The 351 Windsor and 400 cu in (6.6 litre) Cleveland V8s were added for 1971, the final year for the 390. The 429 V8, which was standard on the Marquis beginning in 1969, was available as an extra cost option on all Monterey models each year including a two-barrel 320-horsepower version and a four-barrel 360-horsepower option from 1969 to 1971. 1972 brought minor changes to Monterey and Marquis, such as eggcrate grilles and a front seatbelt warning buzzer. Also, SelectShift Cruise-O-Matic transmission, power steering and power front disc brakes became standard equipment on all Monterey models for 1972.

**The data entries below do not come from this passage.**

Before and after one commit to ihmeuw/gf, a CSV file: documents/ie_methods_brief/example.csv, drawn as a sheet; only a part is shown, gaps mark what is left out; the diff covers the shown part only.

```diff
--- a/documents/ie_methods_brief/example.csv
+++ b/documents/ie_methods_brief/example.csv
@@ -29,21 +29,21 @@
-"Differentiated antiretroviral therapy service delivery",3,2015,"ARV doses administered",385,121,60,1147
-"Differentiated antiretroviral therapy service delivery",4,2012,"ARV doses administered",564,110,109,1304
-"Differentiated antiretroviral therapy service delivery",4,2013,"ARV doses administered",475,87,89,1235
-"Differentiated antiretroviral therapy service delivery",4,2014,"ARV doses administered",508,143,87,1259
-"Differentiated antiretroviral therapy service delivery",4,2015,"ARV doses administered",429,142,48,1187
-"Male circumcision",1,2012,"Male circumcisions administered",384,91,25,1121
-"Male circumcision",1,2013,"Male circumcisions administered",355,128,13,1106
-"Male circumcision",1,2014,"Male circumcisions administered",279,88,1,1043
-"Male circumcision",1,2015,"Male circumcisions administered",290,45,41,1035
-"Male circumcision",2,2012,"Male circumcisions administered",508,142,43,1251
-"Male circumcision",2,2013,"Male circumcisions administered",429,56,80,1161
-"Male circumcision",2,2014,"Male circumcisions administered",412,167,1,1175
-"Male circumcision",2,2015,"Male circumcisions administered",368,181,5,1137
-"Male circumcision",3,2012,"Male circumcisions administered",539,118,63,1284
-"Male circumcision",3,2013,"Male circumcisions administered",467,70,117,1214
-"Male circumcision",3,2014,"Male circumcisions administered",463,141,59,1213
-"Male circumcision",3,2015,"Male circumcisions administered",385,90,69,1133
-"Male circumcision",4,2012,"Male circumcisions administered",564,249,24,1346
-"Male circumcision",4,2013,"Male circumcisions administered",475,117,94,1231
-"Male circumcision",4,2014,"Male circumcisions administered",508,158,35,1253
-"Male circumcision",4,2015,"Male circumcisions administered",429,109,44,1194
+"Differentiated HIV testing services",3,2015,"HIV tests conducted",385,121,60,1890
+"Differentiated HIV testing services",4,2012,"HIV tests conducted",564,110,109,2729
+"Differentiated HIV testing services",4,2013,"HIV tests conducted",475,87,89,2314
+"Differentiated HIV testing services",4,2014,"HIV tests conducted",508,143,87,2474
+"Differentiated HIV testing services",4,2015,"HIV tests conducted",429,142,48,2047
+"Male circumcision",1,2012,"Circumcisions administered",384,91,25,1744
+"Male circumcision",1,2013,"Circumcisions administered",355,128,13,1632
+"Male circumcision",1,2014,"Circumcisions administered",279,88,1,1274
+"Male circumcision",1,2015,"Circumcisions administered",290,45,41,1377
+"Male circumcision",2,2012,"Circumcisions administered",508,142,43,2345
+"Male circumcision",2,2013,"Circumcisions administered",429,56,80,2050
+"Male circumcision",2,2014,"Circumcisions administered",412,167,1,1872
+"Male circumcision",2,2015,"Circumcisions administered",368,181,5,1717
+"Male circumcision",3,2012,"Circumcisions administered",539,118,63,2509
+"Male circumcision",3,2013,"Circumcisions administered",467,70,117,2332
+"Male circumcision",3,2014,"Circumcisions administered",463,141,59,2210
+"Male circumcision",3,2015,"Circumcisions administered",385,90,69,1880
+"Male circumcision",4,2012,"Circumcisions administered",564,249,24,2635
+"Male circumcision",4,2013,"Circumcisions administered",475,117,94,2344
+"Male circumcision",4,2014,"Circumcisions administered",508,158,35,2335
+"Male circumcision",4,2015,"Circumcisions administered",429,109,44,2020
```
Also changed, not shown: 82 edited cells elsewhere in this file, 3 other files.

Both of those 429s were replaced by single 209 net horsepower 429 four-barrel for 1972, which was designed to run on regular, low lead or unleaded gasoline as was the case with all Ford Motor Company engines starting with the 1972 model year. The 1973 redesign brought boxier styling and the federally mandated 5 mph bumpers. The Monterey and Monterey Custom were discontinued in 1975, as the Grand Marquis had been introduced as the new top-line Mercury, shifting the lesser Marquis models down to take the Monterey's place. Engine offerings for 1973-1974 included the 351 Windsor two-barrel standard on base Montereys and the 400 Cleveland two-barrel standard on Monterey Custom and optional on base models. The 429 V8 was discontinued after 1973 and Lincoln's 460 V8 became the top option on all models for 1974.
Approximately 7,850,000 full-size Fords and Mercurys were sold over 1969-1978. This made it the second best selling Ford automobile platform after the Ford Model T.